To begin, what if the illegal immigrant is the culprit?  What if the illegal immigrant causes someone to have a brain injury, either intentionally or inadvertently?  First, the police or whomever is pursuing the case must find them.  Since illegal immigrants are largely undocumented, this can be a hard task.  For better or worse, depending on your political ideology, a number of states are now allowing an illegal immigrant to legally obtain a driver’s license and register their car.  In January 2015, for example, California signed into law AB60, which, “requires the [DMV] to issue an original driver’s license to an applicant who is unable to submit satisfactory proof of legal presence in the United States.”  New Jersey, with the support of Governor Phil Murphy, is now preparing for a similar bill, Assembly Bill No. 1738, to pass.  If this bill passes, it will make New Jersey the 13th state, plus the District of Columbia, to allow this.  (What the consequences are for an illegal immigrant who inflicts injury on another person, such as through a car accident and even if they are legally licensed, is unclear.  They are subject to criminal charges, but civil action may be more difficult.  As they are illegal, and many do not submit tax returns, which would show their yearly income, monetary consequences to cover such things as rehabilitation costs are not possible.)
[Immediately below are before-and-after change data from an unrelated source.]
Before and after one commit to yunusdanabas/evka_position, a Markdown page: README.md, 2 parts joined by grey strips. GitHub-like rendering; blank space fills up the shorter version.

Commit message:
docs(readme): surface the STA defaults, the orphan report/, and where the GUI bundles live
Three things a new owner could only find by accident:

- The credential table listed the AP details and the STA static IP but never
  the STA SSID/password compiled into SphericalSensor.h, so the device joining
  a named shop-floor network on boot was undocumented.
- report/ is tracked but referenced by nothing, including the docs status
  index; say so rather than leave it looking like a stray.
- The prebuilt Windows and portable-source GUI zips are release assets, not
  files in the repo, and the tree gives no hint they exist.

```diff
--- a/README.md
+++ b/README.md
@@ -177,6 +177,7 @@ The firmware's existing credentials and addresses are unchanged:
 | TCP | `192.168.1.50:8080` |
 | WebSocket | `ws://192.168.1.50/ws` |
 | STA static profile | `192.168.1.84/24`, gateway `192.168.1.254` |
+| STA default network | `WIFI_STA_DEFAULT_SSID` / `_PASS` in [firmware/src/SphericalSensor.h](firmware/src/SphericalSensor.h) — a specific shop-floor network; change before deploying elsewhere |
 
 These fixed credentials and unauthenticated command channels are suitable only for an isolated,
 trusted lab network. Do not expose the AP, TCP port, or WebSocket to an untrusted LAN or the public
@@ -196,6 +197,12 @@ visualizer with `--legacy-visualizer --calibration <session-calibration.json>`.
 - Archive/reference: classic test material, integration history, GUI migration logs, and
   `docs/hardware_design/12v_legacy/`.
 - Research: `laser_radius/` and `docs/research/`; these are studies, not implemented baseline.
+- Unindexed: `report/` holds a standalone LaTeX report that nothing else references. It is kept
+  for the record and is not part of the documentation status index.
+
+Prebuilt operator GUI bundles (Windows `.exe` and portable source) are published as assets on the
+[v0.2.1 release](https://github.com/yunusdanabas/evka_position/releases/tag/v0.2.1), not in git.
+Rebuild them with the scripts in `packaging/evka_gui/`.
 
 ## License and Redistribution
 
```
More so, the government does not seem to account for the economic costs of brain injury:  For the victim, there will be a lose of future wages as, even if the victim is able to return to work, they will be away for a bit.  Additionally, when returning to work, a brain injured individual may have to pursue a career that is less cognitively and/or physically demanding and often less lucrative than their previous occupation.  For the Internal Revenue Service (IRS), this means less taxable dollars are earned.  Also, the brain injured individual may stay longer or indefinitely on Medicare and/or Medicaid.  The government then is required to help pay for their doctors’ visits, their medication, etc.
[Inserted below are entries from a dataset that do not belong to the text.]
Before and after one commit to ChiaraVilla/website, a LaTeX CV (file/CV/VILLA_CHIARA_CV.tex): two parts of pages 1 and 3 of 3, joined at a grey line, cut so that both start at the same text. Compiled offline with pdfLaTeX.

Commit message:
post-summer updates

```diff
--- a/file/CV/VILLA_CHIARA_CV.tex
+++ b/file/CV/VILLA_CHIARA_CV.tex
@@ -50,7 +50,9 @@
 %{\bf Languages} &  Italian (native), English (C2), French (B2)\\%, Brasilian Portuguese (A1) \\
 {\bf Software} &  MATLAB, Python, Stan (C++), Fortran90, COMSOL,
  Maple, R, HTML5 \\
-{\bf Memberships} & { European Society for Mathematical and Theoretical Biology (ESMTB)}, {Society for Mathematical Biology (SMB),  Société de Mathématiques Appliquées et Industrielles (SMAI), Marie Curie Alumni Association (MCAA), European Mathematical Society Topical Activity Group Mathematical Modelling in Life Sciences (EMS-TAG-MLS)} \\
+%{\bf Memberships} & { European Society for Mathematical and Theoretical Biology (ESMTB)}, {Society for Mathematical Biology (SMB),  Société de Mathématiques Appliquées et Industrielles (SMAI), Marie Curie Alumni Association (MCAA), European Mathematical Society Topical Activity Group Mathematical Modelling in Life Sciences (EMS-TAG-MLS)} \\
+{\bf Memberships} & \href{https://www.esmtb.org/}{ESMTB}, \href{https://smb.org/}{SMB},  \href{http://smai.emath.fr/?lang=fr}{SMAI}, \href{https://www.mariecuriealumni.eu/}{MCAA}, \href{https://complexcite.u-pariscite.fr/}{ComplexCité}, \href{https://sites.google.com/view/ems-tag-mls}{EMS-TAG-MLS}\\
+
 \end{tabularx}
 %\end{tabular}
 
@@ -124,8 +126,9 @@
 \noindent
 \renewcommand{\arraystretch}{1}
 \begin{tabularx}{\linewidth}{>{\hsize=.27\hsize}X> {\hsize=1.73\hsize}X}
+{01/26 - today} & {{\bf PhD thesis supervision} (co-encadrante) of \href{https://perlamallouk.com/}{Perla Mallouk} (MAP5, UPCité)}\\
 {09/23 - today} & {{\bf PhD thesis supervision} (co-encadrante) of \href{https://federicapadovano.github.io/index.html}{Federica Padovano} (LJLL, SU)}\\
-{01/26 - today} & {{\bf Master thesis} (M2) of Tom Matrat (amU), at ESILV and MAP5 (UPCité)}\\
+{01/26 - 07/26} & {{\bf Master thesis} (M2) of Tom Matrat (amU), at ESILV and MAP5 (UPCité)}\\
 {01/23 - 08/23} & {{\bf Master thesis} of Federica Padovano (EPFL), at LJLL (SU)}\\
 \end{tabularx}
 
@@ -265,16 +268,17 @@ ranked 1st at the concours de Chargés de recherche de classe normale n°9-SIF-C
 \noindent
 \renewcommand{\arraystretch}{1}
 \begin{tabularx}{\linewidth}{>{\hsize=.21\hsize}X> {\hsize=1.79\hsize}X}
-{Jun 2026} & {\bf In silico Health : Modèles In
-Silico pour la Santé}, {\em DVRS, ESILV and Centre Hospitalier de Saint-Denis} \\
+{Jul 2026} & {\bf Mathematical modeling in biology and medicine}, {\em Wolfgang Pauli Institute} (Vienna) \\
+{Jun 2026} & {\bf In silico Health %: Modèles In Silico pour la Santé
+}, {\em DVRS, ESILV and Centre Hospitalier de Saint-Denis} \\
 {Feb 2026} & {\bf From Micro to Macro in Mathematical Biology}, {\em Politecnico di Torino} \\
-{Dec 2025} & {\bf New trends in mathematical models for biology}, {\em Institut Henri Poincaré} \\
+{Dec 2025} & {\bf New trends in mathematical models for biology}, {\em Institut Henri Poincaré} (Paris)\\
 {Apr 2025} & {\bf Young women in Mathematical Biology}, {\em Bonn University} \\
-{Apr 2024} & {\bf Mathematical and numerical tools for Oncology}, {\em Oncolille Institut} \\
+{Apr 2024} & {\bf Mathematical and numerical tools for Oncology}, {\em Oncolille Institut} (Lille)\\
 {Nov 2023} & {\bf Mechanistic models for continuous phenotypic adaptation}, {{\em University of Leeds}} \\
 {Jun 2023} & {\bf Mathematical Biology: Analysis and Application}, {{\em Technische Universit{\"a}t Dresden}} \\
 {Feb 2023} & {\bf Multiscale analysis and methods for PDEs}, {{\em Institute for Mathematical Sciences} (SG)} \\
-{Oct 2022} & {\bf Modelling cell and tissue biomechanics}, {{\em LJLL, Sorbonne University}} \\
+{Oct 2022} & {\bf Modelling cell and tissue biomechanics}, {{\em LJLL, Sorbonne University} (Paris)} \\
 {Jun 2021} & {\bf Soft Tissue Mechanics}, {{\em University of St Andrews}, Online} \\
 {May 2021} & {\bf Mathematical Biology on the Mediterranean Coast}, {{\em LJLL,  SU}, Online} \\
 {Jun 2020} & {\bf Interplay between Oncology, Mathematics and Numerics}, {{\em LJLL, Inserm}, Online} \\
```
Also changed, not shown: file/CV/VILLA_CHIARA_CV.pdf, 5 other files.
But, how about when the illegal immigrant is the victim?  No one wants to see a person, legal or not, suffer or even die due to lack of medical care.  All told, the government is financing about $18.5 billion a year for medical care of unauthorized immigrants.  Of this total, “federal taxpayers provided $11.2 billion in subsidized care to unauthorized immigrants in 2016.”  (“A relatively small number of undocumented immigrants, perhaps in the tens of thousands, obtain health insurance through private employers,” states a 2016 article.)  However, a page on the NIH website, written by an individual who had authored other pages on ethics, as it relates to illegal immigrants, notes that, “the Patient Protection and Affordable Care Act of 2010 ignored the health care of undocumented immigrants and will not provide relief to undocumented patients with catastrophic illness like ESRD, cancer, or traumatic brain injuries.”
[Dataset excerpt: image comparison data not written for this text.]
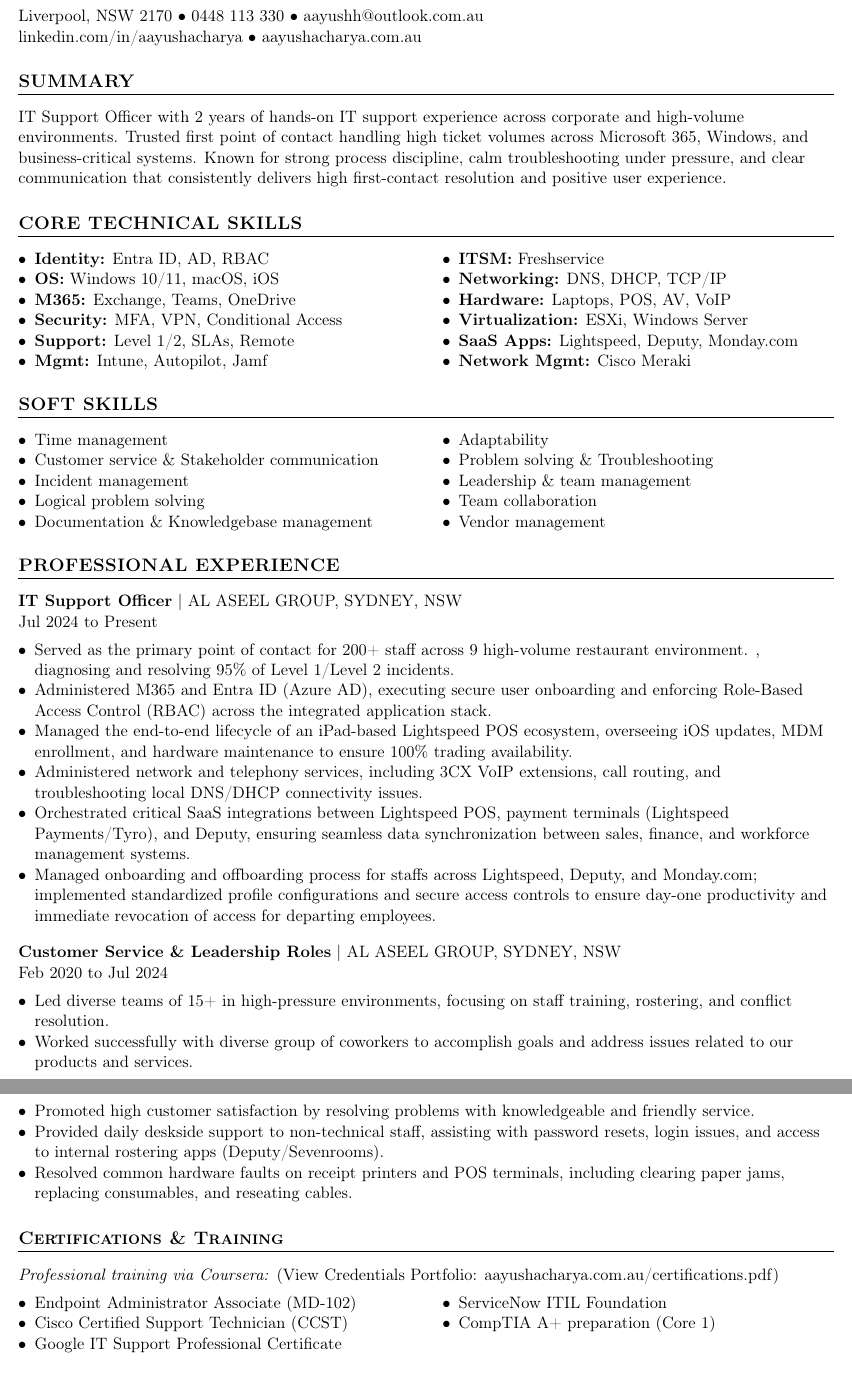
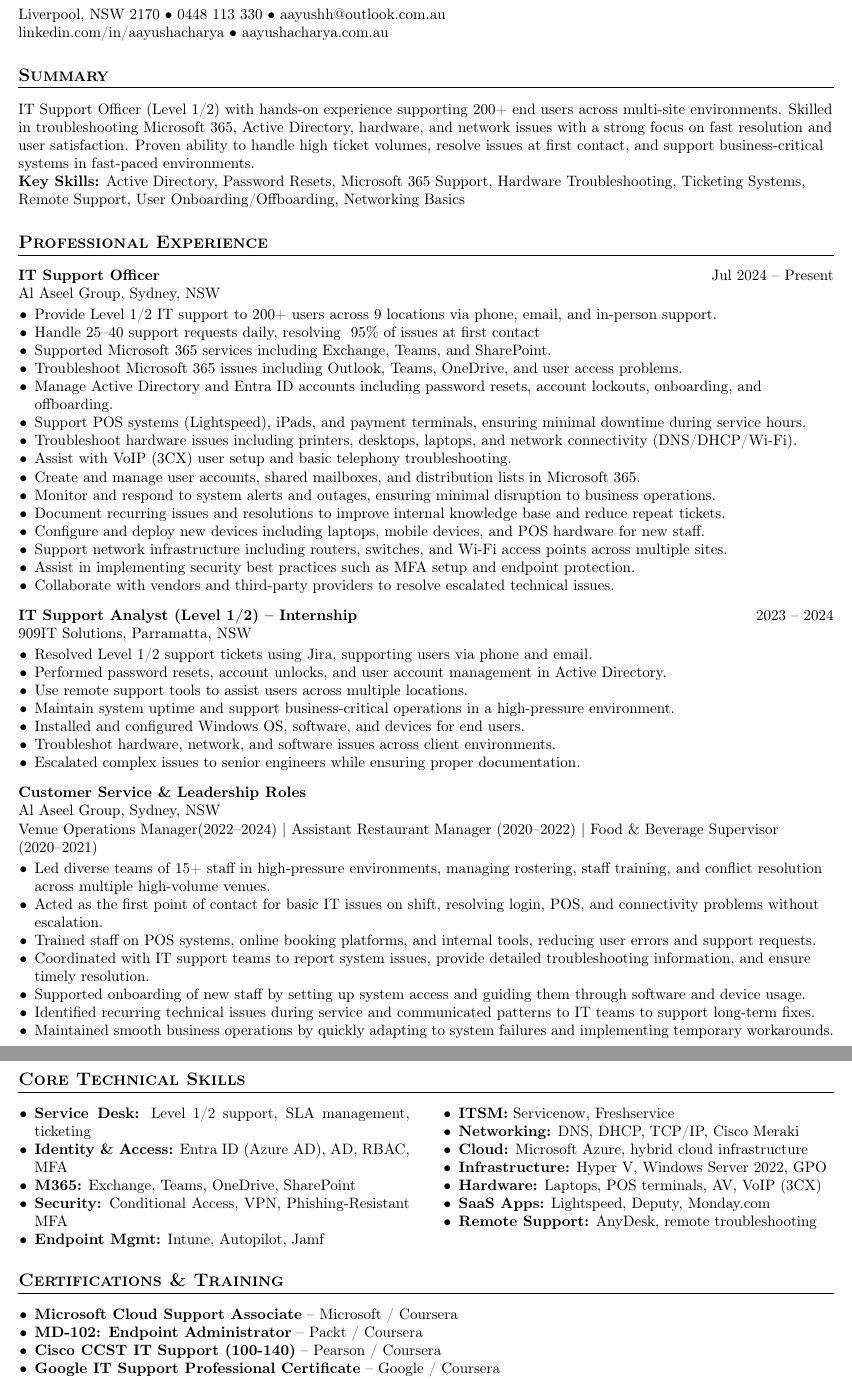
Before and after one commit to hi-its-aayush/Resume, a LaTeX CV (resume.tex): two parts of pages 1 and 2 of 3 before the commit and two parts of pages 1 and 2 of 2 after it, joined at a grey line, cut so that both start at the same text. Compiled offline with pdfLaTeX.

Commit message:
Revise resume structure and improve content
Updated resume format and content to enhance clarity and detail.

```diff
--- a/resume.tex
+++ b/resume.tex
@@ -1,4 +1,4 @@
-\documentclass[letterpaper,11pt]{article}
+\documentclass[letterpaper,10pt]{article}
 
 \usepackage[empty]{fullpage}
 \usepackage{titlesec}
@@ -33,98 +33,94 @@
     \href{https://linkedin.com/in/aayushacharya}{linkedin.com/in/aayushacharya} \textbullet{} \href{https://aayushacharya.com.au}{aayushacharya.com.au}
 
 %--------SUMMARY--------
-\section{SUMMARY}
-IT Support Officer with 2 years of hands-on IT support experience across corporate and high-volume environments. Trusted first point of contact handling high ticket volumes across Microsoft 365, Windows, and business-critical systems. Known for strong process discipline, calm troubleshooting under pressure, and clear communication that consistently delivers high first-contact resolution and positive user experience.
+\section{Summary}
+IT Support Officer (Level 1/2) with hands-on experience supporting 200+ end users across multi-site environments. Skilled in troubleshooting Microsoft 365, Active Directory, hardware, and network issues with a strong focus on fast resolution and user satisfaction. Proven ability to handle high ticket volumes, resolve issues at first contact, and support business-critical systems in fast-paced environments.
+
+\textbf{Key Skills:} Active Directory, Password Resets, Microsoft 365 Support, Hardware Troubleshooting, Ticketing Systems, Remote Support, User Onboarding/Offboarding, Networking Basics
+
+%--------EXPERIENCE--------
+\section{Professional Experience}
+
+\textbf{IT Support Officer} \hfill Jul 2024 -- Present \\
+Al Aseel Group, Sydney, NSW
+\begin{itemize}
+  \item Provide Level 1/2 IT support to 200+ users across 9 locations via phone, email, and in-person support.
+  \item Handle 25–40 support requests daily, resolving ~95\% of issues at first contact
+    \item Supported Microsoft 365 services including Exchange, Teams, and SharePoint.
+  \item Troubleshoot Microsoft 365 issues including Outlook, Teams, OneDrive, and user access problems.
+  \item Manage Active Directory and Entra ID accounts including password resets, account lockouts, onboarding, and offboarding.
+  \item Support POS systems (Lightspeed), iPads, and payment terminals, ensuring minimal downtime during service hours.
+  \item Troubleshoot hardware issues including printers, desktops, laptops, and network connectivity (DNS/DHCP/Wi-Fi).
+  \item Assist with VoIP (3CX) user setup and basic telephony troubleshooting.
+  \item Create and manage user accounts, shared mailboxes, and distribution lists in Microsoft 365.
+\item Monitor and respond to system alerts and outages, ensuring minimal disruption to business operations.
+\item Document recurring issues and resolutions to improve internal knowledge base and reduce repeat tickets.
+\item Configure and deploy new devices including laptops, mobile devices, and POS hardware for new staff.
+\item Support network infrastructure including routers, switches, and Wi-Fi access points across multiple sites.
+\item Assist in implementing security best practices such as MFA setup and endpoint protection.
+\item Collaborate with vendors and third-party providers to resolve escalated technical issues.
+\end{itemize}
+
+\vspace{6pt}
+
+\textbf{IT Support Analyst (Level 1/2) – Internship} \hfill 2023 -- 2024 \\
+909IT Solutions, Parramatta, NSW
+\begin{itemize}
+  \item Resolved Level 1/2 support tickets using Jira, supporting users via phone and email.
+  \item Performed password resets, account unlocks, and user account management in Active Directory.
+    \item Use remote support tools to assist users across multiple locations.
+  \item Maintain system uptime and support business-critical operations in a high-pressure environment.
+  \item Installed and configured Windows OS, software, and devices for end users.
+  \item Troubleshot hardware, network, and software issues across client environments.
+  \item Escalated complex issues to senior engineers while ensuring proper documentation.
+\end{itemize}
+
+\vspace{6pt}
+
+\textbf{Customer Service \& Leadership Roles} \\
+Al Aseel Group, Sydney, NSW \\
+Venue Operations Manager(2022--2024) | Assistant Restaurant Manager (2020--2022) | Food \& Beverage Supervisor (2020--2021)
+ \begin{itemize} \item Led diverse teams of 15+ staff in high-pressure environments, managing rostering, staff training, and conflict resolution across multiple high-volume venues.
+ \item Acted as the first point of contact for basic IT issues on shift, resolving login, POS, and connectivity problems without escalation.
+\item Trained staff on POS systems, online booking platforms, and internal tools, reducing user errors and support requests.
+\item Coordinated with IT support teams to report system issues, provide detailed troubleshooting information, and ensure timely resolution.
+\item Supported onboarding of new staff by setting up system access and guiding them through software and device usage.
+\item Identified recurring technical issues during service and communicated patterns to IT teams to support long-term fixes.
+\item Maintained smooth business operations by quickly adapting to system failures and implementing temporary workarounds.
+ \end{itemize}
+
+\newpage
+
 %--------CORE TECHNICAL SKILLS--------
-\section{CORE TECHNICAL SKILLS}
+\section{Core Technical Skills}
 \begin{minipage}[t]{0.48\textwidth}
 \begin{itemize}
-  \item \textbf{Identity:} Entra ID, AD, RBAC
-  \item \textbf{OS:} Windows 10/11, macOS, iOS
-  \item \textbf{M365:} Exchange, Teams, OneDrive
-  \item \textbf{Security:} MFA, VPN, Conditional Access
-  \item \textbf{Support:} Level 1/2, SLAs, Remote
-  \item \textbf{Mgmt:} Intune, Autopilot, Jamf
+  \item \textbf{Service Desk:} Level 1/2 support, SLA management, ticketing
+  \item \textbf{Identity \& Access:} Entra ID (Azure AD), AD, RBAC, MFA
+  \item \textbf{M365:} Exchange, Teams, OneDrive, SharePoint
+  \item \textbf{Security:} Conditional Access, VPN, Phishing-Resistant MFA
+  \item \textbf{Endpoint Mgmt:} Intune, Autopilot, Jamf
 \end{itemize}
 \end{minipage}
 \hfill
 \begin{minipage}[t]{0.48\textwidth}
 \begin{itemize}
-  \item \textbf{ITSM:} Freshservice
-  \item \textbf{Networking:} DNS, DHCP, TCP/IP
-  \item \textbf{Hardware:} Laptops, POS, AV, VoIP
-  \item \textbf{Virtualization:} ESXi, Windows Server
+  \item \textbf{ITSM:} Servicenow, Freshservice
+  \item \textbf{Networking:} DNS, DHCP, TCP/IP, Cisco Meraki
+  \item \textbf{Cloud:} Microsoft Azure, hybrid cloud infrastructure
+  \item \textbf{Infrastructure:} Hyper V, Windows Server 2022, GPO
+  \item \textbf{Hardware:} Laptops, POS terminals, AV, VoIP (3CX)
   \item \textbf{SaaS Apps:} Lightspeed, Deputy, Monday.com
-  \item \textbf{Network Mgmt:} Cisco Meraki
+    \item \textbf{Remote Support:} AnyDesk, remote troubleshooting
+
 \end{itemize}
 \end{minipage}
-
-%--------SOFT SKILLS--------
-\section{SOFT SKILLS}
-\begin{minipage}[t]{0.48\textwidth}
-\begin{itemize}
- \item Time management
- \item Customer service \& Stakeholder communication
- \item Incident management
- \item Logical problem solving
- \item Documentation \& Knowledgebase management
-\end{itemize}
-\end{minipage}
-\hfill
-\begin{minipage}[t]{0.48\textwidth}
-\begin{itemize}
-  \item Adaptability
-  \item Problem solving \& Troubleshooting
-  \item Leadership \& team management
-  \item Team collaboration
-  \item Vendor management
-\end{itemize}
-\end{minipage}
-
-
-%--------PROFESSIONAL EXPERIENCE--------
-\section{PROFESSIONAL EXPERIENCE}
-
-\textbf{IT Support Officer} | {AL ASEEL GROUP, SYDNEY, NSW}
- \\ Jul 2024 to Present \\
-\begin{itemize}
-  \item Served as the primary point of contact for 200+ staff across 9 high-volume restaurant environment. , diagnosing and resolving 95\% of Level 1/Level 2 incidents.
-    \item Administered M365 and Entra ID (Azure AD), executing secure user onboarding and enforcing Role-Based Access Control (RBAC) across the integrated application stack.
-  \item Managed the end-to-end lifecycle of an iPad-based Lightspeed POS ecosystem, overseeing iOS updates, MDM enrollment, and hardware maintenance to ensure 100\% trading availability.
-    \item Administered network and telephony services, including 3CX VoIP extensions, call routing, and troubleshooting local DNS/DHCP connectivity issues.
-
-  \item Orchestrated critical SaaS integrations between Lightspeed POS, payment terminals (Lightspeed Payments/Tyro), and Deputy, ensuring seamless data synchronization between sales, finance, and workforce management systems.
-  \item Managed onboarding and offboarding process for staffs across Lightspeed, Deputy, and Monday.com; implemented standardized profile configurations and secure access controls to ensure day-one productivity and immediate revocation of access for departing employees.
-\end{itemize}
-
-\vspace{6pt}
-
-\textbf{Customer Service \& Leadership Roles} | {AL ASEEL GROUP, SYDNEY, NSW}\\ Feb 2020 to Jul 2024 \\
-
-\begin{itemize}
- \item Led diverse teams of 15+ in high-pressure environments, focusing on staff training, rostering, and conflict resolution.
-\item Worked successfully with diverse group of coworkers to accomplish goals and address issues related to our products and services.
-\item Promoted high customer satisfaction by resolving problems with knowledgeable and friendly service.
-  \item Provided daily deskside support to non-technical staff, assisting with password resets, login issues, and access to internal rostering apps (Deputy/Sevenrooms).
-  \item Resolved common hardware faults on receipt printers and POS terminals, including clearing paper jams, replacing consumables, and reseating cables.
-\end{itemize}
-
-
 %----------CERTIFICATIONS----------
 \section{Certifications \& Training}
-\textit{Professional training via Coursera:} \href{https://aayushacharya.com.au/certifications.pdf}{(View Credentials Portfolio: aayushacharya.com.au/certifications.pdf)}\\
-\vspace{5pt}
-\begin{minipage}[t]{0.48\textwidth}
 \begin{itemize}
-  \item Endpoint Administrator Associate (MD-102)
-  \item Cisco Certified Support Technician (CCST)
-    \item Google IT Support Professional Certificate
-
-  \end{itemize}
-\end{minipage}\hfill
-\begin{minipage}[t]{0.48\textwidth}
-\begin{itemize}
-  \item ServiceNow ITIL Foundation
-  \item CompTIA A+ preparation (Core 1)
+  \item \textbf{Microsoft Cloud Support Associate} -- Microsoft / Coursera
+  \item \textbf{MD-102: Endpoint Administrator} -- Packt / Coursera
+  \item \textbf{Cisco CCST IT Support (100-140)} -- Pearson / Coursera
+  \item \textbf{Google IT Support Professional Certificate} -- Google / Coursera
+  \item \textbf{CompTIA A+ Core 1 Preparation} -- Pearson / Coursera
 \end{itemize}
- \end{minipage}\hfill
@@ -173,2 +164 @@
-\end{itemize}
 \end{document}
```
Also changed, not shown: resume.tex (49 more changed lines).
There are local health clinics, hospital emergency rooms and free medical school clinics that must treat everyone, regardless of legality.*  Additionally, some doctors will treat undocumented immigrants, off the record.  Treatment for brain injury though, requires more than a brief trip to the doctor.  As an article from 2009, when illegal immigrants were treated differently by the government than now, is titled, “Struggling to find post-acute care for undocumented and uninsured immigrants.”  Should ethics trump legality, no pun intended?

*Another article recounts the story of an illegal man, without insurance, who suffered a stroke.  Though the hospital legally had to treat him, his care would be uncertain the second he stepped out of the hospital grounds.  Would receiving care for his stroke result in a “medical deportation”?  Ultimately, the hospital was able to find the man’s family in Mexico, but the trip to return him to his family cost $50,000 and was paid entirely by the government.

Note: The above post is not a personal comment on illegal immigration.